By Pratch Rujivanarom
Vientiane, Laos, June 15, 2016
THE MEKONG RIVER Commission (MRC) does not have the authority to stop projects even if they have transboundary effects, delegates to the fourth Green Mekong Forum said on Monday, while the Thai Irrigation Department presented a water diversion project to fight poverty.
Around 100 delegates from Mekong River countries and international observers attended the forum in Bangkok to follow the latest developments in infrastructure and water resource management in the Mekong River Region.
It was disclosed at the forum that major development projects are necessary for solving poverty, even though it was admitted that the transborder impacts are real.
Piriya Uraiwong, team leader of the MRC Mekong-Integrated Water Resources Management Project, said the MRC has three missions – promoting and coordinating sustainable water management, supporting data-driven decision-making and enhancing people’s wellbeing.
“Many people often misunderstand that the MRC has the power to stop the projects, but we don’t because we are acting as the facilitator, not the regulator.
“Furthermore, the ongoing projects on the Mekong are constructed within a country’s territory, so we cannot violate their sovereignty by telling them to stop the projects,” he said.
If the MRC member states – Thailand, Laos, Cambodia and Vietnam – plan to construct a development project that will affect the Mekong directly, they are supposed to conduct prior consultation with other member states under the Procedures for Notification, Prior Consultation and Agreement (PNPCA).
However, the PNPCA process will be the only opportunity for MRC representatives to discuss the project and it will be up to the governments of member states to approve the project.
‘Project owner’s responsibility’
“For the projects, each country holds the responsibility to mitigate the adverse effects for citizens and it will be the responsibility of the project owners to compensate for damage,” Piriya said.

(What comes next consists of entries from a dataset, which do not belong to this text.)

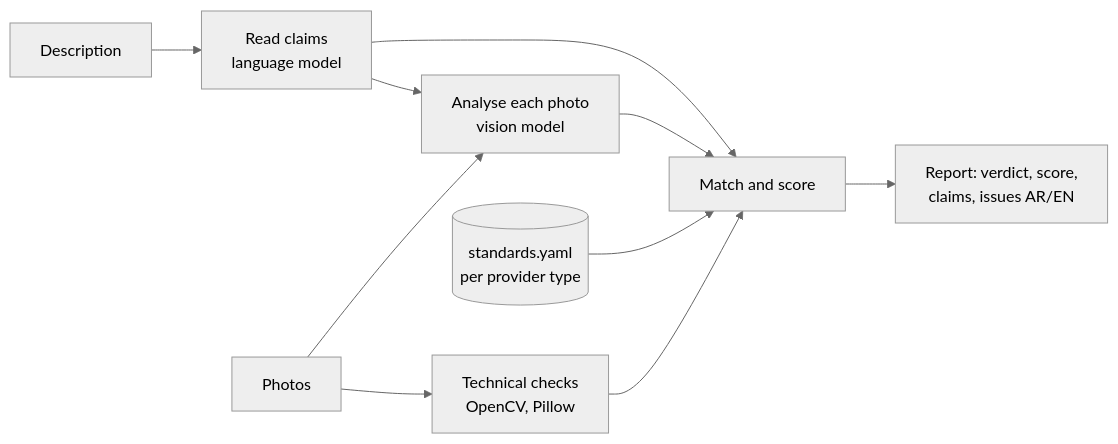
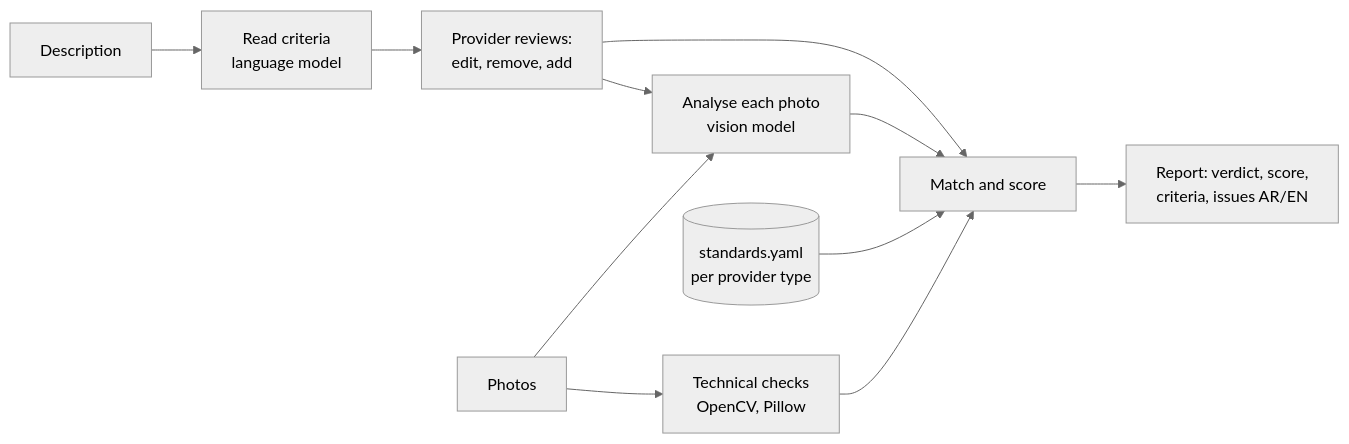
The diagram in README.md (jwaeidalajmi-hue/saudi-partner-listing-validator), drawn with Mermaid (neutral theme) before and after one commit. The commit also changed other lines of this file and 19 other files, not shown here.

````diff
--- a/README.md
+++ b/README.md
@@ -44,12 +49,13 @@
 ```mermaid
 flowchart LR
-  D[Description] --> C[Read claims<br/>language model]
+  D[Description] --> C[Read criteria<br/>language model]
+  C --> E[Provider reviews:<br/>edit, remove, add]
   P[Photos] --> T[Technical checks<br/>OpenCV, Pillow]
   P --> V[Analyse each photo<br/>vision model]
-  C --> V
-  C --> M[Match and score]
+  E --> V
+  E --> M[Match and score]
   V --> M
   T --> M
   S[(standards.yaml<br/>per provider type)] --> M
-  M --> R[Report: verdict, score,<br/>claims, issues AR/EN]
+  M --> R[Report: verdict, score,<br/>criteria, issues AR/EN]
 ```
````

Also at the forum, Chawee Wongprasittiporn, director of the Irrigation Department’s Project Planning Division 2, said the department has proposed a water diversion project from the Mekong for irrigation in Thailand’s Northeast to counter periodic drought and boost farmers’ incomes.
“The Northeast is the driest part of the Mekong River Region. Here the farmers rely heavily on rain and can grow one to two crops per year.
“The irrigation area in the region is only 12 per cent of the total area, or 7.08 million rai [1.3 million hectares],” she said.
“Farmers’ income per household is only about Bt68,000 per year compared to the national standard of Bt137,000 per year.
The project will divert water from the Loei River, one of the tributaries of the Mekong River, in the north of the region and pump it through tunnels to supply a new canal system in the lower part of the region.
The plan could expand the irrigated area in the Northeast to 13.32 million rai and cover 23 per cent of the total area. The minimum budget for the project is Bt100 billion.
The volume of water to be diverted to the system is still under consideration, but it will not exceed 3,000 cubic metres per second.
The project is not expected to affect the Mekong’s natural flow and fish stocks because the diversion will be stopped if the main tributary flow is less than 500cmps.
“Right now we are in the project study process, which is due to finish by the end of this year,” Chawee said.
“Before the project can start, we have to get permission from the Cabinet and pass the PNPCA first.Projects like this are essential to develop the region and increase people’s income. Xayaburi Dam in Laos was also constructed on the same principle,” she said.
However, Le Viet Hoa, a delegate from Vietnam, expressed concern that upstream development projects and water diversion from the river will contribute to more severe salinity in the Mekong Delta and harm the food basket of Vietnam.
“The problem was very serious during the drought last year, as the saltwater intruded up to 95 kilometres inland, while the upper stream projects play a major role on the river flow,” she said.
“So I would like to ask for more information sharing and cooperation among the countries to ensure sustainable water resources.”
The MRC’s Piriya admitted that the mainstream projects posed several threats to the river’s ecology.
Four per cent of the wetlands have already been lost and 11 fish species are now on the critically endangered list.